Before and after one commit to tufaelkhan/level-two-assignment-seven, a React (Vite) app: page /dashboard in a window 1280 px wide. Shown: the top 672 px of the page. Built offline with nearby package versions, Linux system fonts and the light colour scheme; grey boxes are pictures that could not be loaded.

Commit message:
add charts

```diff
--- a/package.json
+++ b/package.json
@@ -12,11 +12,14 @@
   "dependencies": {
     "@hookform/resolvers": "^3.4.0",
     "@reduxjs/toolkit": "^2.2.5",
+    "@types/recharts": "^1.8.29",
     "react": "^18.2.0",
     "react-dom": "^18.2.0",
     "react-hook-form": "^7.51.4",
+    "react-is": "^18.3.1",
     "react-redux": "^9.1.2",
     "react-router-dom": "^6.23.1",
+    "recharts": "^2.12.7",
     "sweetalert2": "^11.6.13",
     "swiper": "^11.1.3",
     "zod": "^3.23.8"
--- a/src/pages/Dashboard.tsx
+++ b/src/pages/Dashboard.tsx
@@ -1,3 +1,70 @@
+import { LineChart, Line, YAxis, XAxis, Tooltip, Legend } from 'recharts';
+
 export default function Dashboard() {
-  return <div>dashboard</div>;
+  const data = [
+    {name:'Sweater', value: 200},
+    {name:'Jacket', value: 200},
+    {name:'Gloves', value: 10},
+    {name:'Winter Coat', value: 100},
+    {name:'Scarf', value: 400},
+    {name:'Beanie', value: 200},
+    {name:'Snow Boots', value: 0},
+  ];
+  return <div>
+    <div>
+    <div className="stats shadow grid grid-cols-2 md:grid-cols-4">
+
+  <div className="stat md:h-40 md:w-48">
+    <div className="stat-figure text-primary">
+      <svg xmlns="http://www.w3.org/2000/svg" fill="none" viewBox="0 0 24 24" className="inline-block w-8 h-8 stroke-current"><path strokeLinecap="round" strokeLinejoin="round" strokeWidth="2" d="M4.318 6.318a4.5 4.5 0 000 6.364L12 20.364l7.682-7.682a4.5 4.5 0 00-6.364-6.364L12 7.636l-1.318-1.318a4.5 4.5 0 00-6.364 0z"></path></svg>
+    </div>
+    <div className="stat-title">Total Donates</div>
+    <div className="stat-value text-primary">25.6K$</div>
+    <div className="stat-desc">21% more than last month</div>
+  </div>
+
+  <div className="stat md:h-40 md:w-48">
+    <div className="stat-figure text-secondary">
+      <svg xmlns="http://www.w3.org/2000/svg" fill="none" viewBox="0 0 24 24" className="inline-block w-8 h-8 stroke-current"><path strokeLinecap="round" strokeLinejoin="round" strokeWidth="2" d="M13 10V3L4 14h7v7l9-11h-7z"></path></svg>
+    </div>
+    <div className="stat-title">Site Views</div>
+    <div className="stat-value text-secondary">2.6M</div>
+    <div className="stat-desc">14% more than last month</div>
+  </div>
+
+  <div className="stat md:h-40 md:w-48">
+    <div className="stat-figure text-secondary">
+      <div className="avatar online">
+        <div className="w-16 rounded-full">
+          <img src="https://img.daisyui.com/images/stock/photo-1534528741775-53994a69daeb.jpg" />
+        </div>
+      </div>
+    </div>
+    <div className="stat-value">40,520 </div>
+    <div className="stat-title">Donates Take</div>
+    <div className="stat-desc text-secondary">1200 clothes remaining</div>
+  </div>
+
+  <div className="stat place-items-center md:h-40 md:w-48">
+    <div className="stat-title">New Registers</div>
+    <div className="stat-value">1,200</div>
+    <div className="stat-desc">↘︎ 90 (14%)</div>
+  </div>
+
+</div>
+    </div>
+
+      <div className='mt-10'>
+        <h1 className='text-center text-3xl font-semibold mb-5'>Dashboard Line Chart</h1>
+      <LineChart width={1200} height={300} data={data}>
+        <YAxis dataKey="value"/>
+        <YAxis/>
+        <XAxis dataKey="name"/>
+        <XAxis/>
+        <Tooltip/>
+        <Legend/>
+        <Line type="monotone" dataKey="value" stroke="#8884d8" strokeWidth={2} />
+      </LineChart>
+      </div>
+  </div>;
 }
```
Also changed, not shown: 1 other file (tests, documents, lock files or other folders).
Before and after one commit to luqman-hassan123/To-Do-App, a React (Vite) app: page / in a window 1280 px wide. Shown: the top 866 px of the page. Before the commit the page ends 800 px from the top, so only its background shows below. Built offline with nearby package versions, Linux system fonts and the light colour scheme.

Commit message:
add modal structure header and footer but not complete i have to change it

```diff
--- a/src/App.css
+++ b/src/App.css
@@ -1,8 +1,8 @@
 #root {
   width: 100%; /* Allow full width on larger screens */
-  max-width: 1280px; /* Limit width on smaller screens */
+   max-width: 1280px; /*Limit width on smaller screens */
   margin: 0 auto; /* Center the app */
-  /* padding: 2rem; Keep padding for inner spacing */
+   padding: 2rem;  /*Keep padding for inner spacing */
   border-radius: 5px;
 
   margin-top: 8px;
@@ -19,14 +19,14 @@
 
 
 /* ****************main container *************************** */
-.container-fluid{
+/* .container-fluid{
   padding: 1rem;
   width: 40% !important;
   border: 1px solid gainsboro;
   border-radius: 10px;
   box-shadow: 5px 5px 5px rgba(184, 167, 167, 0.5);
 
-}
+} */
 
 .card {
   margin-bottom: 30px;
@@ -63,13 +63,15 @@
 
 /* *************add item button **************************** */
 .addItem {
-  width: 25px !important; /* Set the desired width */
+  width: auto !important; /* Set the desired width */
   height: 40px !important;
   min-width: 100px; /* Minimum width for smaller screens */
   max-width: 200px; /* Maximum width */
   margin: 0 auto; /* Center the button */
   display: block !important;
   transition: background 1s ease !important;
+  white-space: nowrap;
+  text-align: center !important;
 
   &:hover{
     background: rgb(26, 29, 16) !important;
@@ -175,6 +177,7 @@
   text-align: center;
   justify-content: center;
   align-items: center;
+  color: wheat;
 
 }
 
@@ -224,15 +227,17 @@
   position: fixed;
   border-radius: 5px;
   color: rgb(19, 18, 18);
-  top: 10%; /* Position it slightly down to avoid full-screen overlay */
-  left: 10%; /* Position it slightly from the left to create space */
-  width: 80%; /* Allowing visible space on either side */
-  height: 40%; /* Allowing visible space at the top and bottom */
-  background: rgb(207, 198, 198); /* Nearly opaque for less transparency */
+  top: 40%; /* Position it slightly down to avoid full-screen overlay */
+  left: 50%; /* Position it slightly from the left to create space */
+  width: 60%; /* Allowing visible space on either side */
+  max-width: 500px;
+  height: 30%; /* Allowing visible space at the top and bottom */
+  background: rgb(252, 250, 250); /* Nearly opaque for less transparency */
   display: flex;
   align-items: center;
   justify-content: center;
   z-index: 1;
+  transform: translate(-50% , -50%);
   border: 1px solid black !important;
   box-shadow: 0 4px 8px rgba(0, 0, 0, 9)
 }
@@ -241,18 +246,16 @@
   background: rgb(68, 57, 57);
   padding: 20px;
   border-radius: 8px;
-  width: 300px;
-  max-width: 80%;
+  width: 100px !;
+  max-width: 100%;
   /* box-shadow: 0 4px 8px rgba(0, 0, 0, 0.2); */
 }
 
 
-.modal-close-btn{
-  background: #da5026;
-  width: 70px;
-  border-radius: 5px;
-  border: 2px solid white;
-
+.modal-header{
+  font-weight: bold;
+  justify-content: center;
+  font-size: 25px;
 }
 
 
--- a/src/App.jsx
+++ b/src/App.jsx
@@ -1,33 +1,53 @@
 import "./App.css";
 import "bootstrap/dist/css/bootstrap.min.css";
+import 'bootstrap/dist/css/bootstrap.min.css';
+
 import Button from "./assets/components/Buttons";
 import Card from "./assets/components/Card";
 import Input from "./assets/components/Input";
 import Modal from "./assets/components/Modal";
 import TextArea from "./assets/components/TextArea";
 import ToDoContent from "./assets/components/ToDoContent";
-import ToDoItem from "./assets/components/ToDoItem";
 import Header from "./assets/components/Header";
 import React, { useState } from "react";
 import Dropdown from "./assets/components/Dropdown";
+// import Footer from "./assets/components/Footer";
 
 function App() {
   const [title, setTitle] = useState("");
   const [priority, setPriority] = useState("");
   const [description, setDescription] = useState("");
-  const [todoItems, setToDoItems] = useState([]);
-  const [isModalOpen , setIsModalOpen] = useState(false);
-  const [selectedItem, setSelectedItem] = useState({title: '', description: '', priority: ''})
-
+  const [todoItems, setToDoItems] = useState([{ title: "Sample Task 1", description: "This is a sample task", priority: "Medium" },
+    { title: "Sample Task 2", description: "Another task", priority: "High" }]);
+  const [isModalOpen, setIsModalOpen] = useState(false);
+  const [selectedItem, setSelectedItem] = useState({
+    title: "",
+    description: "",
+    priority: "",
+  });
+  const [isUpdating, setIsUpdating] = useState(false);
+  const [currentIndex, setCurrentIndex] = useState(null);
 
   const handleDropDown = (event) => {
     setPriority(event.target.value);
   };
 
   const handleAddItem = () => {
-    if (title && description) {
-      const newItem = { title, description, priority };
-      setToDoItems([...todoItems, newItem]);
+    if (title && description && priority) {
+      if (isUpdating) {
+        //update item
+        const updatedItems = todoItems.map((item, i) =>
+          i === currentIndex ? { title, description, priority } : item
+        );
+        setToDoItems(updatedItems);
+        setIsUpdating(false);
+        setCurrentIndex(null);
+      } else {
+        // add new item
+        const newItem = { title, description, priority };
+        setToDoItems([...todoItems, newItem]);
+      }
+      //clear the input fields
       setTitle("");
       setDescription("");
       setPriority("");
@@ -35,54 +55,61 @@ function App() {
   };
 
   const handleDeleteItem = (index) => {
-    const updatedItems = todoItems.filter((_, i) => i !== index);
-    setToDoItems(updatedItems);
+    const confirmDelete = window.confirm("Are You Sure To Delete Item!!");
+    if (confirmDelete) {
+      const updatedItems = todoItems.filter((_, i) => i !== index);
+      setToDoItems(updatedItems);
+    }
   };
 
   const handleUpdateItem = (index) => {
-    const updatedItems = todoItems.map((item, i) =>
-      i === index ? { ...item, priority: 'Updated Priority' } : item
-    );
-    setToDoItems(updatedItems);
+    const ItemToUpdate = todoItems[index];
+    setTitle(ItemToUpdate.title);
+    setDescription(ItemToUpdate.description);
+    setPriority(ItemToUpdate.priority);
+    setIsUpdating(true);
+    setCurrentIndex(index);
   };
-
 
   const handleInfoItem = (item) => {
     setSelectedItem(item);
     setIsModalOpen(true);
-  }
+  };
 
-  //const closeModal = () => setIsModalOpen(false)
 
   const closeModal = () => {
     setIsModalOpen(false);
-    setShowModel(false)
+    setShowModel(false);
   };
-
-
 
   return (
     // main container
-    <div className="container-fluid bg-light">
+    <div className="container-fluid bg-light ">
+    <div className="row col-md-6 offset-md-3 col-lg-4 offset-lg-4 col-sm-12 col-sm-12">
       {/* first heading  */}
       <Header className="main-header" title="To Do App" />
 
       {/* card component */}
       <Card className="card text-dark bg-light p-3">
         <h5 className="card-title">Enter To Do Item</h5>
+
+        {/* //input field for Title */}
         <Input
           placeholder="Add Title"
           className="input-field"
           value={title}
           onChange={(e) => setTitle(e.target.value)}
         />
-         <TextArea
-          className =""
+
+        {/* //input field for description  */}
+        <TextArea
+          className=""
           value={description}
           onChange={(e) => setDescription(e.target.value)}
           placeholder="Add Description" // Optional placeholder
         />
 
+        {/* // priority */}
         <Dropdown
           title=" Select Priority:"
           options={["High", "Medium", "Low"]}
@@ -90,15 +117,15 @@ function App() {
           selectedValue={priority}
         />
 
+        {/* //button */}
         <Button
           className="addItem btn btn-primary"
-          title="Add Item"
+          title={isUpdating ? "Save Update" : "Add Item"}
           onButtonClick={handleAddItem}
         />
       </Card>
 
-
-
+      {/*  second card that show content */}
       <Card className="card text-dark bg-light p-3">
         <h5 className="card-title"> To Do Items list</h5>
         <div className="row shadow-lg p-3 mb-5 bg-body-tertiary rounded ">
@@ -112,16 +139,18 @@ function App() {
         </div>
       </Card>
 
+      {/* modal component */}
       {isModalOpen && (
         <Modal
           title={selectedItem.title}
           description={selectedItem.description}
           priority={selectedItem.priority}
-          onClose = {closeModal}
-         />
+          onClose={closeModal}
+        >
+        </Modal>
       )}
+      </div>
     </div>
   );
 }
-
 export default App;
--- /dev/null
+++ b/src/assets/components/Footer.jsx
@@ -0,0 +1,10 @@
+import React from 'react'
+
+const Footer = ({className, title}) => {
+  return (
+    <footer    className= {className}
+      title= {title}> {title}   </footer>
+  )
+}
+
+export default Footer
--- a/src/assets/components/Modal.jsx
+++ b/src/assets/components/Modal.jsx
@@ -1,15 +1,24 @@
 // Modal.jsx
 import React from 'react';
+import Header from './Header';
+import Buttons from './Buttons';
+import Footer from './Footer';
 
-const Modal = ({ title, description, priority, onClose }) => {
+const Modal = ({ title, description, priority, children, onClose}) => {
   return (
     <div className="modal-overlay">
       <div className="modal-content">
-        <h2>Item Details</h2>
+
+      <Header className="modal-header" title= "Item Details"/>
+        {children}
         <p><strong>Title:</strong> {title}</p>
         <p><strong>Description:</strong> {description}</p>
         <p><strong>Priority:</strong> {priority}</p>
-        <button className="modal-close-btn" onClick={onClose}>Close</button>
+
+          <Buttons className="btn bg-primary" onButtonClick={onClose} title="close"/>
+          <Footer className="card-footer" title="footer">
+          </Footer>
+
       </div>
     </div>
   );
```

• • •

Examine the records and pull out every line where the string "useState" occurs.

 import React, { useState } from "react";
   const [title, setTitle] = useState("");
   const [priority, setPriority] = useState("");
   const [description, setDescription] = useState("");
-  const [todoItems, setToDoItems] = useState([]);
-  const [isModalOpen , setIsModalOpen] = useState(false);
-  const [selectedItem, setSelectedItem] = useState({title: '', description: '', priority: ''})
+  const [todoItems, setToDoItems] = useState([{ title: "Sample Task 1", description: "This is a sample task", priority: "Medium" },
+  const [isModalOpen, setIsModalOpen] = useState(false);
+  const [selectedItem, setSelectedItem] = useState({
+  const [isUpdating, setIsUpdating] = useState(false);
+  const [currentIndex, setCurrentIndex] = useState(null);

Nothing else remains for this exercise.